▶ [Work required]: Search the data for the string "function" and copy each line where it turns up.
(Input records begins)
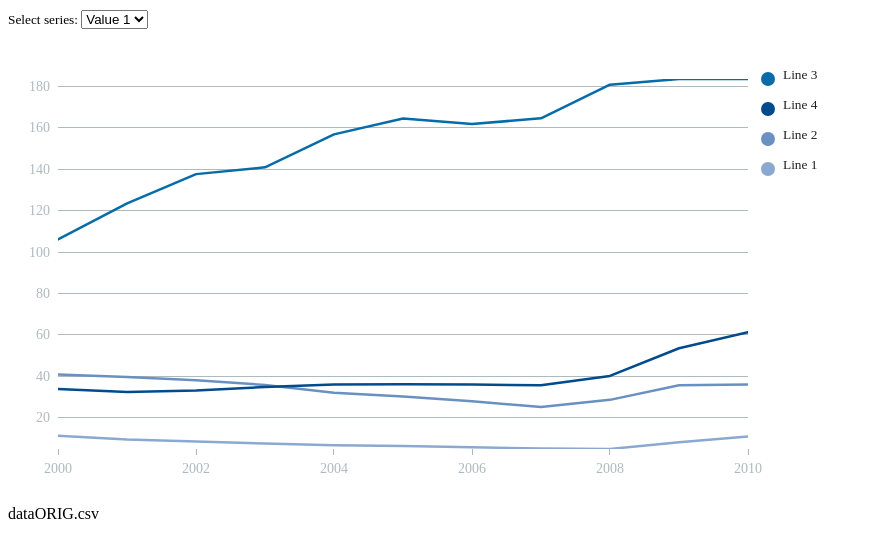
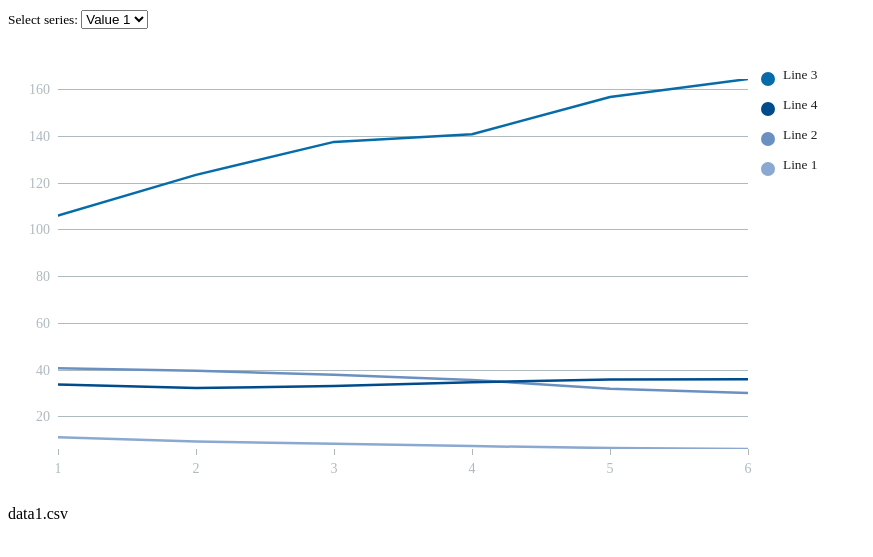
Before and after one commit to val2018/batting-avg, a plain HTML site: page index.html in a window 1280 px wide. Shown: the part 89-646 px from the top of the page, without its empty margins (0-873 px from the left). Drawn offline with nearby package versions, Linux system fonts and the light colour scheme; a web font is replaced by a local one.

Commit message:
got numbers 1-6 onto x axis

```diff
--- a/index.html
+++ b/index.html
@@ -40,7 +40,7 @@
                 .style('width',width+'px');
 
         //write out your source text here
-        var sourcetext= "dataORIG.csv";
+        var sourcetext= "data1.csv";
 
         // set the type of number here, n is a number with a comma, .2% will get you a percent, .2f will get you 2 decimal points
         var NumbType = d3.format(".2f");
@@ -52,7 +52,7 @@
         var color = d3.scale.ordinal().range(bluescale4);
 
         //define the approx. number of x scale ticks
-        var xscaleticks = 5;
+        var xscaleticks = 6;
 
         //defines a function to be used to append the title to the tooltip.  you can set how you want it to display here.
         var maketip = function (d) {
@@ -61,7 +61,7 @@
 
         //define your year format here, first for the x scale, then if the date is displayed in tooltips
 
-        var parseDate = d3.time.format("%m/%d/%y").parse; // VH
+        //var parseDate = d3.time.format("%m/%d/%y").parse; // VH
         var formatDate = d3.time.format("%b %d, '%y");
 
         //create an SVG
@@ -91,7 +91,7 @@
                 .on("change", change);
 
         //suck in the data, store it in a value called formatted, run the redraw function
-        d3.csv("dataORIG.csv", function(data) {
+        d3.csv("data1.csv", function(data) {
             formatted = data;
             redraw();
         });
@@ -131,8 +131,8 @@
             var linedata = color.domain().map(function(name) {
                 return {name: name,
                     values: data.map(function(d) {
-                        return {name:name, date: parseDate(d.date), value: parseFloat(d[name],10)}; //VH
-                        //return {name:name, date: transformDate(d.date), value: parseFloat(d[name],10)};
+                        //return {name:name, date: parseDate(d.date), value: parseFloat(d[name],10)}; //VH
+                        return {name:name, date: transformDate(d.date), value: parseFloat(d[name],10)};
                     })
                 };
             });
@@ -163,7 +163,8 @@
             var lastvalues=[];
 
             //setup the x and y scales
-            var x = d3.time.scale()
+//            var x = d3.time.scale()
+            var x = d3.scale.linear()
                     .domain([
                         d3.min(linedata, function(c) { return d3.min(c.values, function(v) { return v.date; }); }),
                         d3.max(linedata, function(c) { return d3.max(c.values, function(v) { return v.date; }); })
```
(Input records ends)
▶ [Exercise result]:
         //defines a function to be used to append the title to the tooltip.  you can set how you want it to display here.
         var maketip = function (d) {
         //suck in the data, store it in a value called formatted, run the redraw function
-        d3.csv("dataORIG.csv", function(data) {
+        d3.csv("data1.csv", function(data) {
             var linedata = color.domain().map(function(name) {
                     values: data.map(function(d) {
                         d3.min(linedata, function(c) { return d3.min(c.values, function(v) { return v.date; }); }),
                         d3.max(linedata, function(c) { return d3.max(c.values, function(v) { return v.date; }); })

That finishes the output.